Conclusion

The circumstances under which a person can establish title to land by adverse possession in Alaska was significantly curtailed in 2003 by adding a good faith requirement. Recent Alaska cases clarify that a person who established all of the elements of adverse possession before July 18, 2003 is not subject to this narrower version of the law. At least one Alaska superior court judge has found that the 2003 law does not apply to prescriptive easements. The Court in Yuk explained that exclusivity can exist despite a public utility easement, so long as the adverse possessor used the land as other landowners did in the subdivision, i.e., subject to the easement. Yuk also showed the importance of a fence in an adverse possession claim, both in establishing hostility and overcoming the presumption of permissive use, and emphasized that an adverse possessor can mistakenly believe they own the disputed land without defeating hostility. Although not binding on other courts in the State, Loewen is an example of a case where the presumption of permissive use was rebutted despite the fact the initial use was permissive.


[1] Alaska Stat. § 09.10.030 (2017); Alaska Stat. § 09.45.052 (2017); 2003 Alaska Sess.
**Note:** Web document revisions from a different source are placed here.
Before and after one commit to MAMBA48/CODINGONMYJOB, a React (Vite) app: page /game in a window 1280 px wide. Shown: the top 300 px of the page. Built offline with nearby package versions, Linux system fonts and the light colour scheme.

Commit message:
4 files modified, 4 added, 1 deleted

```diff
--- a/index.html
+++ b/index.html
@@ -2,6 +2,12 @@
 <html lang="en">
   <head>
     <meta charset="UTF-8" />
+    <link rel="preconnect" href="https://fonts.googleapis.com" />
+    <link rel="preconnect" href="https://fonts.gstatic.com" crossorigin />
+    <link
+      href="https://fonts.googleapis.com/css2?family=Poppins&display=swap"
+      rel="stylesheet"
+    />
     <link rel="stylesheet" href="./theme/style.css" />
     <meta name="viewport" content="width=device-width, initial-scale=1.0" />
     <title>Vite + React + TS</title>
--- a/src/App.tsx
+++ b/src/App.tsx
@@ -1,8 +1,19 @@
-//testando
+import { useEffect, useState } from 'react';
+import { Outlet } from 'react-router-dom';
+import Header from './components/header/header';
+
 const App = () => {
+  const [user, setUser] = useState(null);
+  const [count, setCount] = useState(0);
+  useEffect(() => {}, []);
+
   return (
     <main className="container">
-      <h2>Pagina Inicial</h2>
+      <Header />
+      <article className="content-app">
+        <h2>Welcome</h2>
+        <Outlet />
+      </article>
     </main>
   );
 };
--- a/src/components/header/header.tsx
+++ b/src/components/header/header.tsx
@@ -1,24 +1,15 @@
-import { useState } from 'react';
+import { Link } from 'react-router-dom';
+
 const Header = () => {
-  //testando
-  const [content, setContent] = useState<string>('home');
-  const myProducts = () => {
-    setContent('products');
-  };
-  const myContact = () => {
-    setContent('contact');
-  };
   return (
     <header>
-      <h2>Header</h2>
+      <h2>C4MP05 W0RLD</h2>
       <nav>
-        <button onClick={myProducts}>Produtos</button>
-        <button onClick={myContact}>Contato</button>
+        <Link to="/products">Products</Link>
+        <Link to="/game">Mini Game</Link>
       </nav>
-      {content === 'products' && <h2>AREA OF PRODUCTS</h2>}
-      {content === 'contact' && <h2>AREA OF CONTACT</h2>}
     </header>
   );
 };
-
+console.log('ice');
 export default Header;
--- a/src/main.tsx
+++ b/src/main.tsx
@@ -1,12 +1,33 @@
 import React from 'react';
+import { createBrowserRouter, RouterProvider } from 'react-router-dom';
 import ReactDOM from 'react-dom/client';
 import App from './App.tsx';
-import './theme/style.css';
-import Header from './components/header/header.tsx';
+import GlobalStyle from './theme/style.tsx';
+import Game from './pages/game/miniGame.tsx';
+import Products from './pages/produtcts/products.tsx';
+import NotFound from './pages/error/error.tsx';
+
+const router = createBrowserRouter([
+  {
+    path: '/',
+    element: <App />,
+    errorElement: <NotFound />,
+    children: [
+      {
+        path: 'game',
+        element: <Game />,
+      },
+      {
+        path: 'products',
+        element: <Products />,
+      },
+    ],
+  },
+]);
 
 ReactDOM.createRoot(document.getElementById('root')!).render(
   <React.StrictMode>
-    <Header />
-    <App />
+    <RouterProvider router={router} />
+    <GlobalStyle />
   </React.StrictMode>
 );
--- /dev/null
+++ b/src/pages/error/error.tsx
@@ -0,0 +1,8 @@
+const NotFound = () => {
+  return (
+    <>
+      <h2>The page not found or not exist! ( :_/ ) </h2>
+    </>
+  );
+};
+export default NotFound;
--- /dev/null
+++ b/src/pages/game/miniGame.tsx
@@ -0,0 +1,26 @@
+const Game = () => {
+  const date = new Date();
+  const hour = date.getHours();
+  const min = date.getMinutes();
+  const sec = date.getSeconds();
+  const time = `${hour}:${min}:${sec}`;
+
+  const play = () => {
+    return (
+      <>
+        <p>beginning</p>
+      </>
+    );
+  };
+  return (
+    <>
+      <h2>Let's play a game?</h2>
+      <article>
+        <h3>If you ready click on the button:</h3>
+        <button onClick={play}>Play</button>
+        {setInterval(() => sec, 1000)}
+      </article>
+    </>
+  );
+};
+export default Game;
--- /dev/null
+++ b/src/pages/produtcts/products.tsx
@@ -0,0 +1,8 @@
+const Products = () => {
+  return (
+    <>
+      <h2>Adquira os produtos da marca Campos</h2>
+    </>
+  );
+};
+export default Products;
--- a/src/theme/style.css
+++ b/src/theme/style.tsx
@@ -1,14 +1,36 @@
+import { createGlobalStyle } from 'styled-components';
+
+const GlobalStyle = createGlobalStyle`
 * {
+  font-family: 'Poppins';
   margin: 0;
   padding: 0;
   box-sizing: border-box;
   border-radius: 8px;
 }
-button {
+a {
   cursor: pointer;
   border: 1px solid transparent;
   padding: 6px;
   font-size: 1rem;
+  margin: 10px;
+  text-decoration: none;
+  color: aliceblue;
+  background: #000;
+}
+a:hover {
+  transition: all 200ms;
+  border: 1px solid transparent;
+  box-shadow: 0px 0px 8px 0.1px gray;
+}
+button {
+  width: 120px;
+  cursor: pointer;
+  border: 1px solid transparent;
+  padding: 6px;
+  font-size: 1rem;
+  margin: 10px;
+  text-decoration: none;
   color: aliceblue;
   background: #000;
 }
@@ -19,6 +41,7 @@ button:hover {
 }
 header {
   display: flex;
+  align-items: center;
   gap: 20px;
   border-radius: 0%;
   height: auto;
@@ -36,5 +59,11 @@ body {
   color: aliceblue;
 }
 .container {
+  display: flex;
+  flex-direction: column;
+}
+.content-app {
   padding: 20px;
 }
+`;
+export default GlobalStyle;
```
Laws Ch. 147 (S.B. 93).

[2] In addition to the 10-year adverse possession rule, if a person has uninterrupted, adverse, and notorious possession of land for seven years under “color and claim of title” (i.e., the person in good faith possessed an instrument like a deed ostensibly (but not actually) passing title to the land in question), that person can establish new title to land (except against the government). The 2003 amendments did not change this seven-year “color and claim of title” rule.

[3] 397 P.3d 261, 264 (Alaska 2017) (citing Cowan v. Yeisley, 255 P.3d 966, 973 (Alaska 2011)).

[4] 400 P.3d 116, 119-121 (Alaska 2017).

[5] 1JU-13-00596CI (Alaska Super., Sept. 19, 2016).

[6] Yuk, 397 P.3d at 265.

[7] 1JU-13-00596CI (Alaska Super., Sept. 19, 2016) (citing Cowan, 255 P.3d at 974 (further citation omitted)).